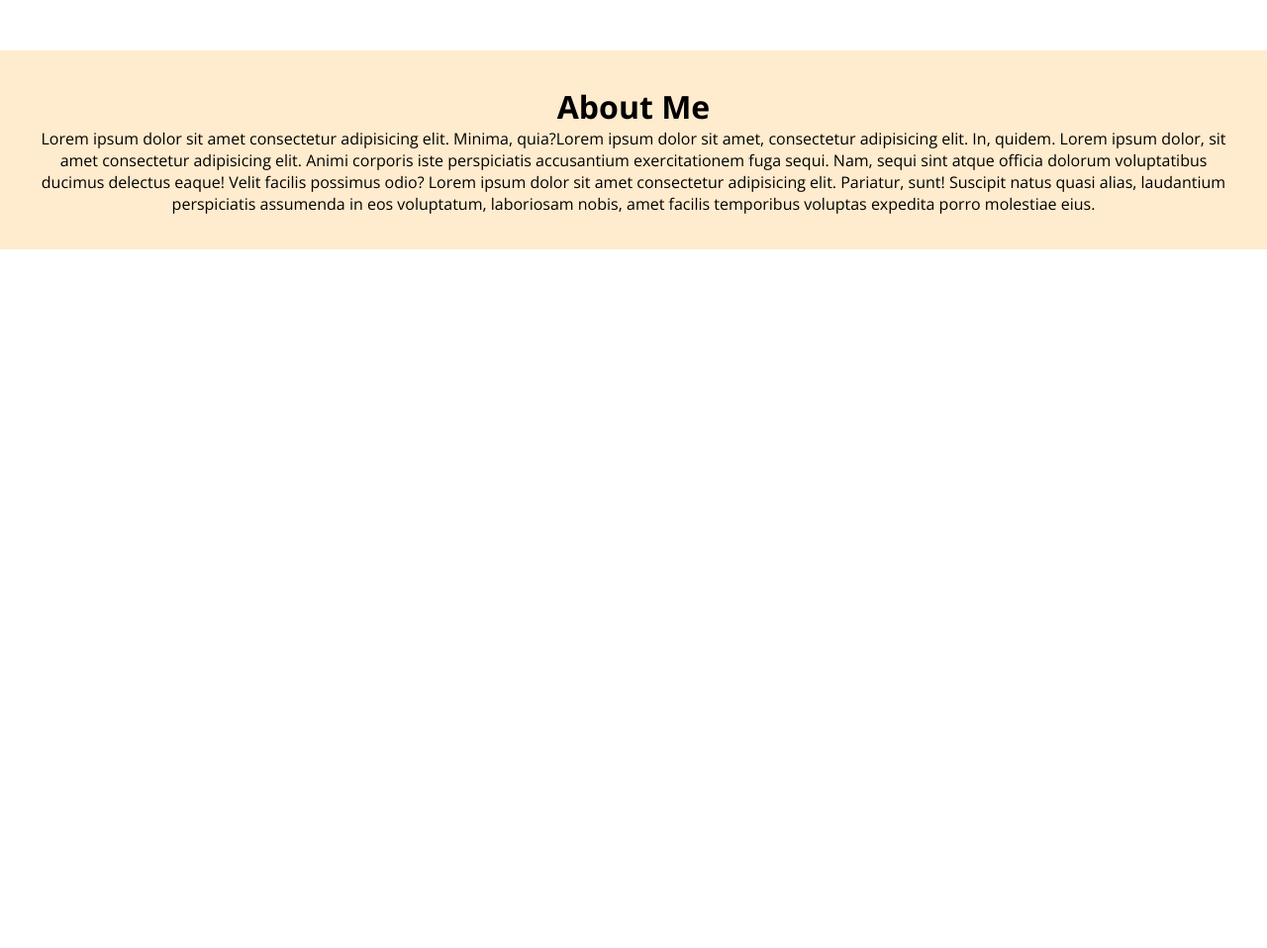
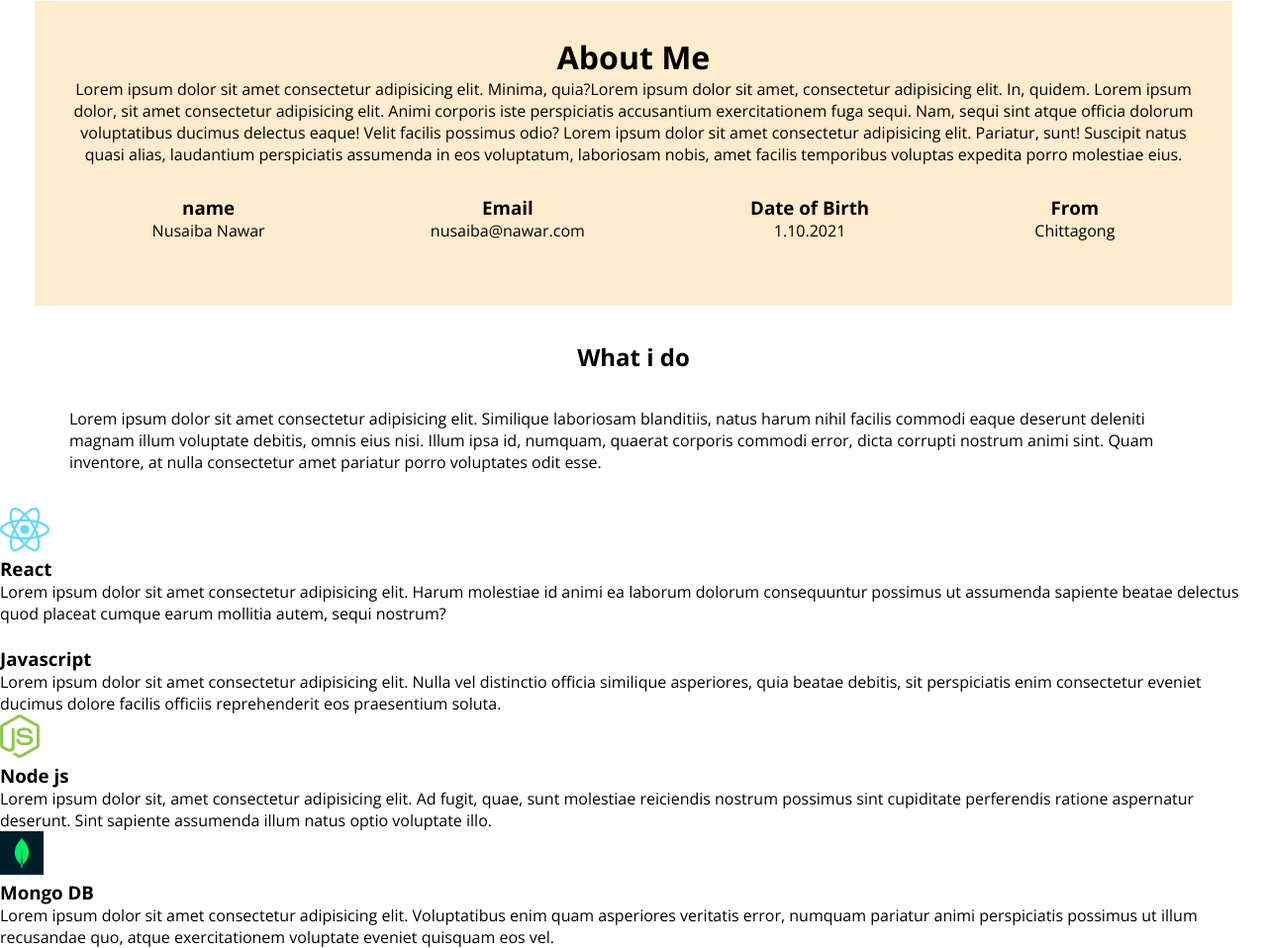
Before and after one commit to AbuHasnth/Webdeveloperportfolio, a plain HTML site: page index.html in a window 1280 px wide. Shown: the part 766-1724 px from the top of the page at 99% size. Before the commit the page ends 1148 px from the top, so only its background shows below. Drawn offline with nearby package versions, Linux system fonts and the light colour scheme.

Commit message:
skill adding

```diff
--- a/index.html
+++ b/index.html
@@ -39,7 +39,7 @@
         </div>
 
     </header>
-    <main>
+    <main >
         <div class="about">
             <h1 class="about-title">
                 About Me
@@ -49,7 +49,56 @@
                 Lorem ipsum dolor, sit amet consectetur adipisicing elit. Animi corporis iste perspiciatis accusantium exercitationem fuga sequi. Nam, sequi sint atque officia dolorum voluptatibus ducimus delectus eaque! Velit facilis possimus odio?
                 Lorem ipsum dolor sit amet consectetur adipisicing elit. Pariatur, sunt! Suscipit natus quasi alias, laudantium perspiciatis assumenda in eos voluptatum, laboriosam nobis, amet facilis temporibus voluptas expedita porro molestiae eius.
             </p>
+           <div class="about-container">
+            <div >
+                <h3 class="about-title">name</h3>
+                <p class="about-description">Nusaiba Nawar</p>
+            </div>
+            <div >
+                <h3 class="about-title">Email</h3>
+                <p class="about-description">nusaiba@nawar.com</p>
+            </div>
+            <div >
+                <h3 class="about-title">Date of Birth</h3>
+                <p class="about-description">1.10.2021</p>
+            </div>
+            <div >
+                <h3 class="about-title">From</h3>
+                <p class="about-description">Chittagong</p>
+            </div>
+           </div>
         </div>
+
+        <section>
+            <h1 class="about-title">
+                What i do
+            </h1>
+            <p id="i-do" class="setion-description">
+                Lorem ipsum dolor sit amet consectetur adipisicing elit. Similique laboriosam blanditiis, natus harum nihil facilis commodi eaque deserunt deleniti magnam illum voluptate debitis, omnis eius nisi. Illum ipsa id, numquam, quaerat corporis commodi error, dicta corrupti nostrum animi sint. Quam inventore, at nulla consectetur amet pariatur porro voluptates odit esse.
+            </p>
+        </section>
+        <section>
+            <div class="skill">
+                <img src="/images/icons/react.png" alt="" class="skill-img">
+                <h3 class="skill-title">React</h3>
+                <p class="skill-description">Lorem ipsum dolor sit amet consectetur adipisicing elit. Harum molestiae id animi ea laborum dolorum consequuntur possimus ut assumenda sapiente beatae delectus quod placeat cumque earum mollitia autem, sequi nostrum?</p>
+            </div>
+            <div class="skill">
+                <img src="/images//icons/js.png" alt="" class="skill-img">
+                <h3 class="skill-title">Javascript</h3>
+                <p class="skill-description">Lorem ipsum dolor sit amet consectetur adipisicing elit. Nulla vel distinctio officia similique asperiores, quia beatae debitis, sit perspiciatis enim consectetur eveniet ducimus dolore facilis officiis reprehenderit eos praesentium soluta.</p>
+            </div>
+            <div class="skill">
+                <img src="/images/icons/nodejs.png" alt="" class="skill-img">
+                <h3 class="skill-title">Node js</h3>
+                <p class="skill-description">Lorem ipsum dolor sit, amet consectetur adipisicing elit. Ad fugit, quae, sunt molestiae reiciendis nostrum possimus sint cupiditate perferendis ratione aspernatur deserunt. Sint sapiente assumenda illum natus optio voluptate illo.</p>
+            </div>
+            <div class="skill">
+                <img src="/images/icons/mongo.png " alt="" class="skill-img">
+                <h3 class="skill-title">Mongo DB</h3>
+                <p class="skill-description">Lorem ipsum dolor sit amet consectetur adipisicing elit. Voluptatibus enim quam asperiores veritatis error, numquam pariatur animi perspiciatis possimus ut illum recusandae quo, atque exercitationem voluptate eveniet quisquam eos vel.</p>
+            </div>
+        </section>
 
     </main>
     <footer></footer>
--- a/styles/portfoli.css
+++ b/styles/portfoli.css
@@ -81,4 +81,26 @@ nav a{
     padding: 35px;
     margin: 130px 0px;
     background-color: blanchedalmond;
+    max-width: 1140px;
+    margin: 35px auto;
 }
+
+
+.about-container{
+    align-items: center;
+    display: flex;
+    justify-content: space-around;
+    margin: 30px 0;
+    max-width: 130px 0;
+}
+.about-description{
+    text-align: center;
+
+}
+
+#i-do{
+    padding: 35px;
+    margin: 130px 0px;
+    max-width: 1140px;
+    margin: 0 auto;
+}
```
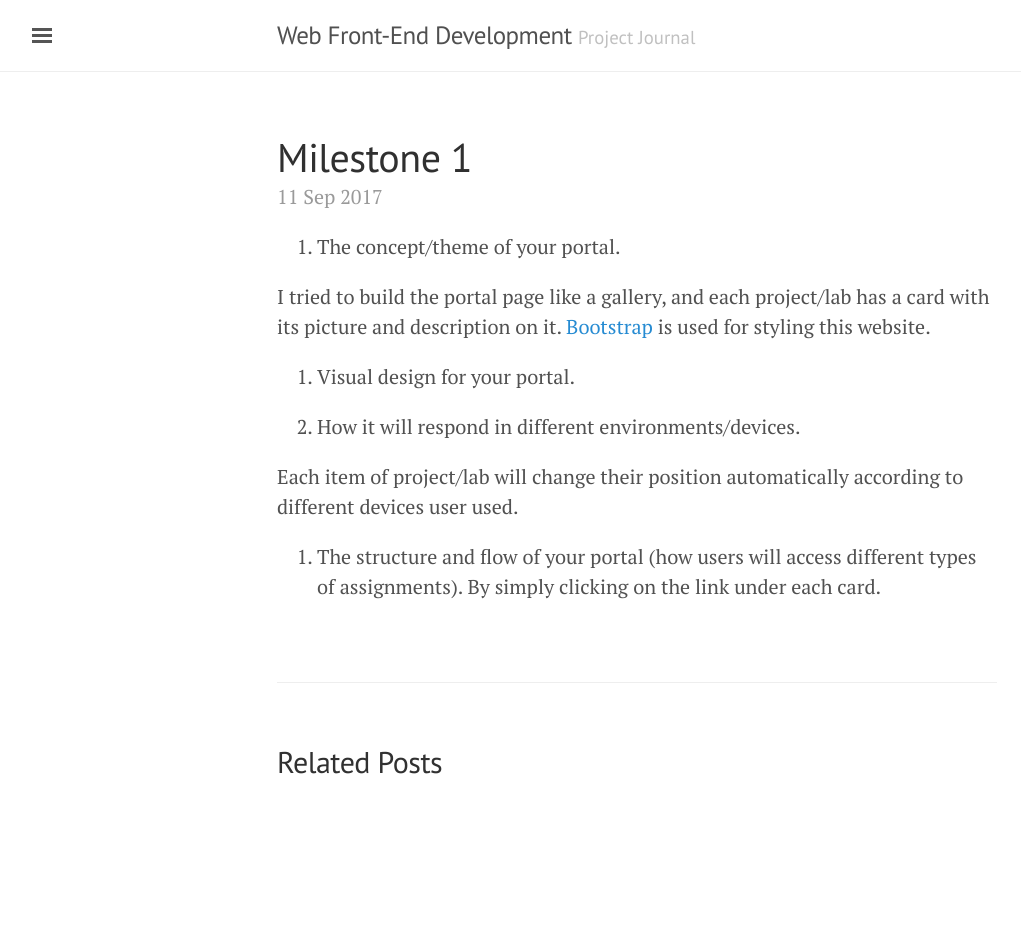
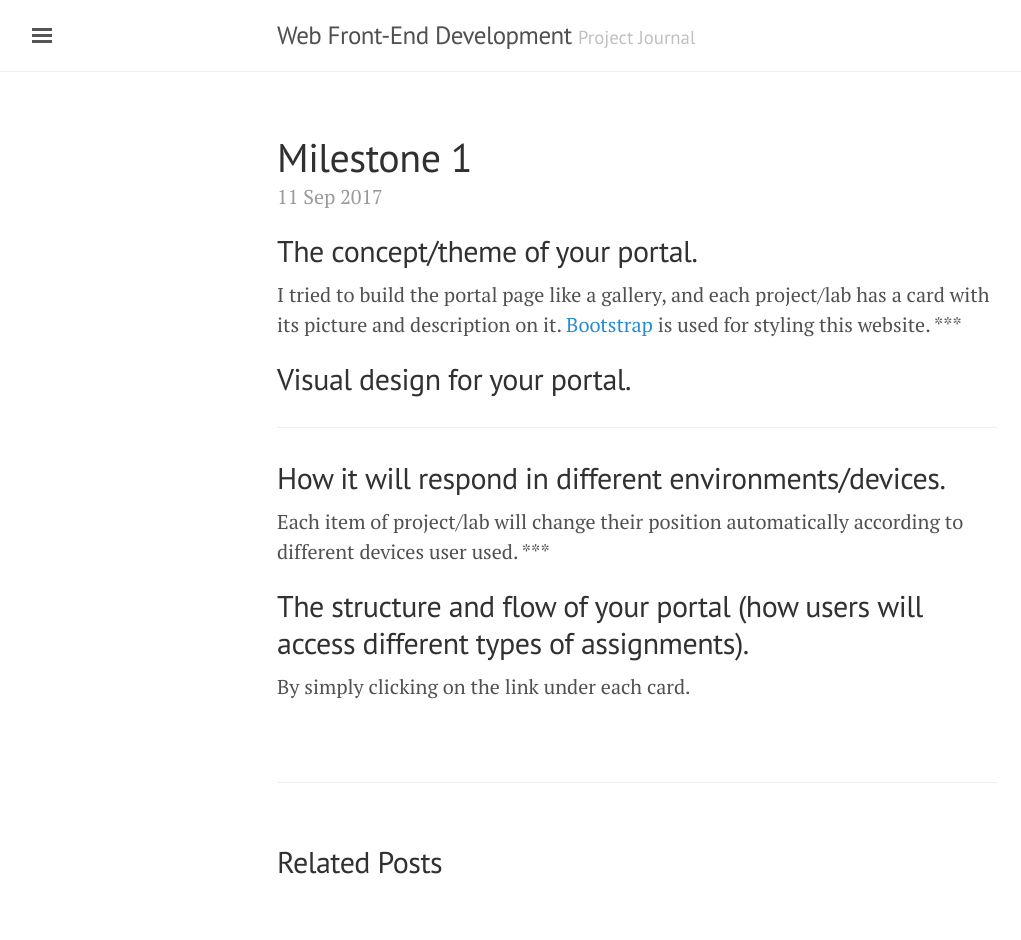
Before and after one commit to LiangjunSong/liangjunsong.github.io, a Jekyll site: the page built from _posts/2017-09-11-milestone-1.md, in a window 1280 px wide. Shown: the whole page, without its empty margins (3-1024 px from the left). Built offline with Jekyll 4.4.1, drawn with Linux system fonts in a browser that asks for light colours; before the commit the page ends 900 px from its top, so only the background shows below that; part of the change alters nothing that is shown.

```diff
--- a/_posts/2017-09-11-milestone-1.md
+++ b/_posts/2017-09-11-milestone-1.md
@@ -3,15 +3,16 @@ layout: post
 title: Milestone 1
 ---
 
-1. The concept/theme of your portal.
+## The concept/theme of your portal.
 
 I tried to build the portal page like a gallery, and each project/lab has a card with its picture and description on it. [Bootstrap](http://getbootstrap.com/) is used for styling this website.
-
-2. Visual design for your portal.
-
-3. How it will respond in different environments/devices.
+***
+## Visual design for your portal.
+***
+## How it will respond in different environments/devices.
 
 Each item of project/lab will change their position automatically according to different devices user used.
+***
+## The structure and flow of your portal (how users will access different types of assignments).
 
-4. The structure and flow of your portal (how users will access different types of assignments).
 By simply clicking on the link under each card.
```
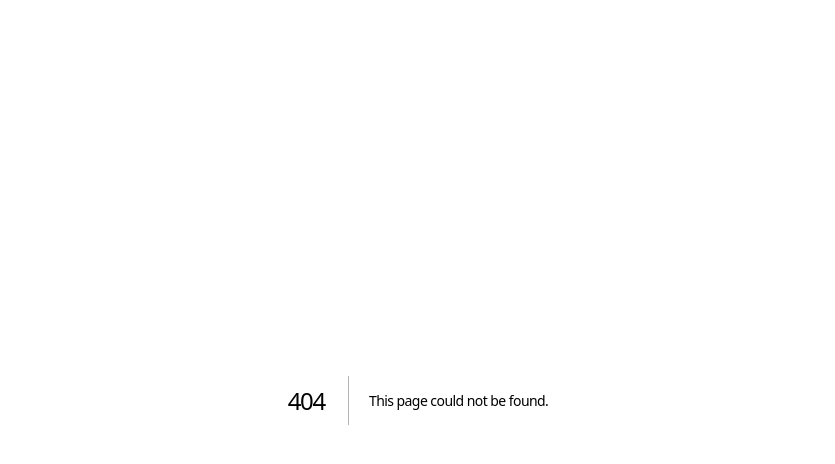
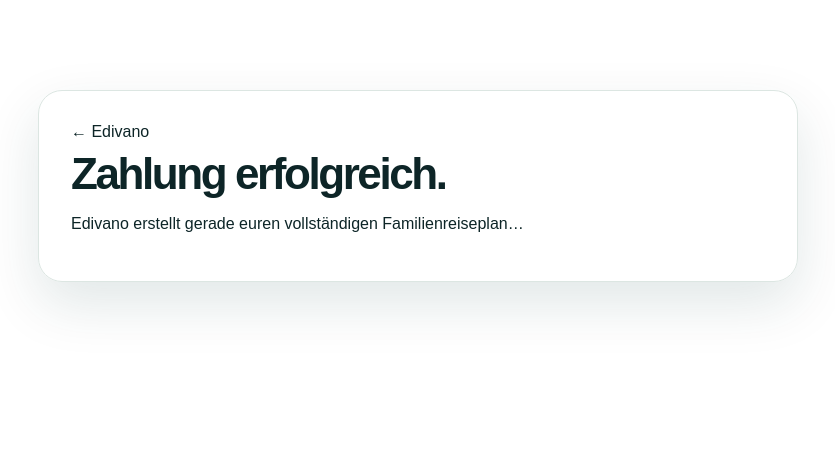
Before and after one commit to Edivano74/Edivano, a Next.js app: page /success in a window 1280 px wide. Before the commit this address had no page. Shown: the top 464 px of the page, without its empty margins (222-1057 px from the left). Built offline with nearby package versions, Linux system fonts and the light colour scheme.

Commit message:
Add success page

```diff
--- /dev/null
+++ b/app/success/page.js
@@ -0,0 +1,35 @@
+"use client";
+import { useEffect, useState } from "react";
+import { useSearchParams } from "next/navigation";
+
+export default function Success(){
+  const params=useSearchParams();
+  const sessionId=params.get("session_id");
+  const [plan,setPlan]=useState(null);
+  const [error,setError]=useState("");
+
+  useEffect(()=>{
+    if(!sessionId) return;
+    fetch("/api/plan/full",{method:"POST",headers:{"Content-Type":"application/json"},body:JSON.stringify({sessionId})})
+      .then(async r=>{const j=await r.json(); if(!r.ok) throw new Error(j.error); return j})
+      .then(setPlan).catch(e=>setError(e.message));
+  },[sessionId]);
+
+  return <main className="status">
+    <a href="/">← Edivano</a>
+    <h1 style={{fontSize:44}}>Zahlung erfolgreich.</h1>
+    {!plan && !error && <p>Edivano erstellt gerade euren vollständigen Familienreiseplan…</p>}
+    {error && <div className="notice">{error}</div>}
+    {plan && <>
+      <span className="eyebrow">Euer Ziel</span><h2>{plan.destination}</h2><p>{plan.intro}</p>
+      {plan.daily_plan.map(d=><section key={d.day} className="step" style={{marginTop:14}}>
+        <h3>Tag {d.day}: {d.title}</h3>
+        <p><b>Morgens:</b> {d.morning}</p><p><b>Mittags:</b> {d.midday}</p><p><b>Nachmittags:</b> {d.afternoon}</p><p><b>Abends:</b> {d.evening}</p><p><b>Schlechtwetter:</b> {d.bad_weather}</p>
+      </section>)}
+      <h2>Packliste</h2><ul>{plan.packing_list.map((x,i)=><li key={i}>{x}</li>)}</ul>
+      <h2>Budget-Hinweise</h2><ul>{plan.budget_notes.map((x,i)=><li key={i}>{x}</li>)}</ul>
+      <h2>Vor der Buchung prüfen</h2><ul>{plan.booking_checklist.map((x,i)=><li key={i}>{x}</li>)}</ul>
+      <div className="notice">{plan.important_notes.join(" ")}</div>
+    </>}
+  </main>;
+}
```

———

Show me every line in the data above that includes "return".

## RESPONSE TO THIS EXERCISE
+    if(!sessionId) return;
+      .then(async r=>{const j=await r.json(); if(!r.ok) throw new Error(j.error); return j})
+  return <main className="status">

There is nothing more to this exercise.